Comparing phase based seasonal climate forecasting methods for sugarcane growing regions
Everingham, Y.L. (2007) Comparing phase based seasonal climate forecasting methods for sugarcane growing regions. Proceedings of the International Congress on Modelling and Simulation.
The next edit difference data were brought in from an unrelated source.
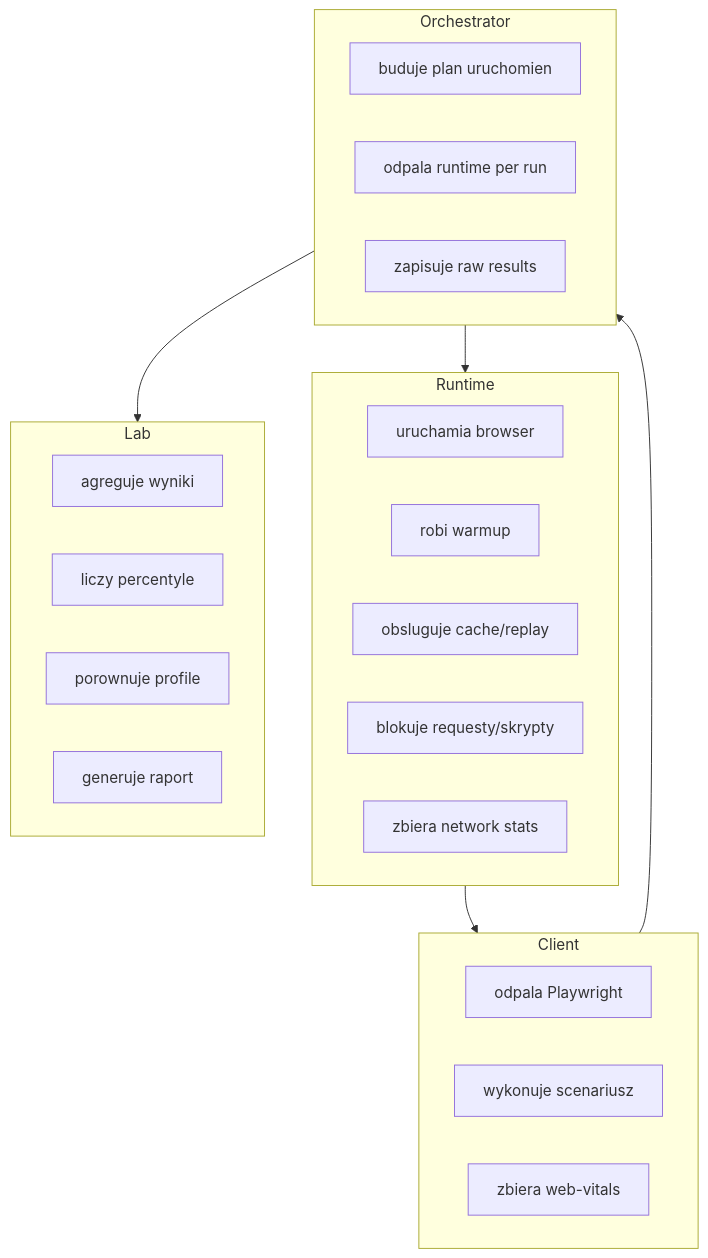
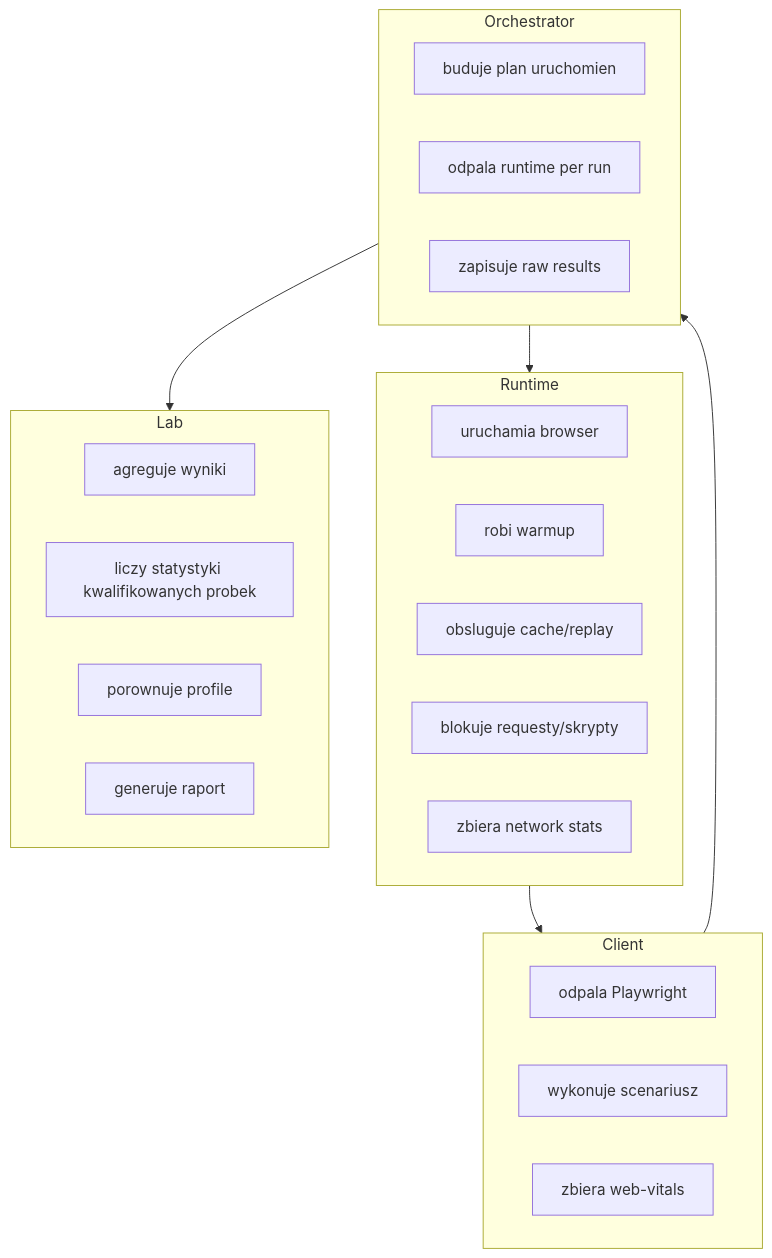
One commit to Gitarzysta92/cwv-inp-testbench changed the second of 3 diagrams in README.md. Above: the diagram before and after it, drawn with Mermaid. The commit also changed other lines of this file and 40 other files, not shown here.

````diff
--- a/README.md
+++ b/README.md
@@ -46,34 +46,34 @@
 ```mermaid
 flowchart TB
   subgraph Runtime
     R1["uruchamia browser"]
     R2["robi warmup"]
     R3["obsluguje cache/replay"]
     R4["blokuje requesty/skrypty"]
     R5["zbiera network stats"]
   end
 
   subgraph Client
     C1["odpala Playwright"]
     C2["wykonuje scenariusz"]
     C3["zbiera web-vitals"]
   end
 
   subgraph Orchestrator
     O1["buduje plan uruchomien"]
     O2["odpala runtime per run"]
     O3["zapisuje raw results"]
   end
 
   subgraph Lab
     L1["agreguje wyniki"]
-    L2["liczy percentyle"]
+    L2["liczy statystyki kwalifikowanych probek"]
     L3["porownuje profile"]
     L4["generuje raport"]
   end
 
   Orchestrator --> Runtime
   Runtime --> Client
   Client --> Orchestrator
   Orchestrator --> Lab
 ```
````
MODSIM07 International Congress on Modelling and Simulation: Land, Water & Environmental Management: Integrated Systems for Sustainability , 10-13 December 2007, Christchurch, New Zealand , pp. 574-581.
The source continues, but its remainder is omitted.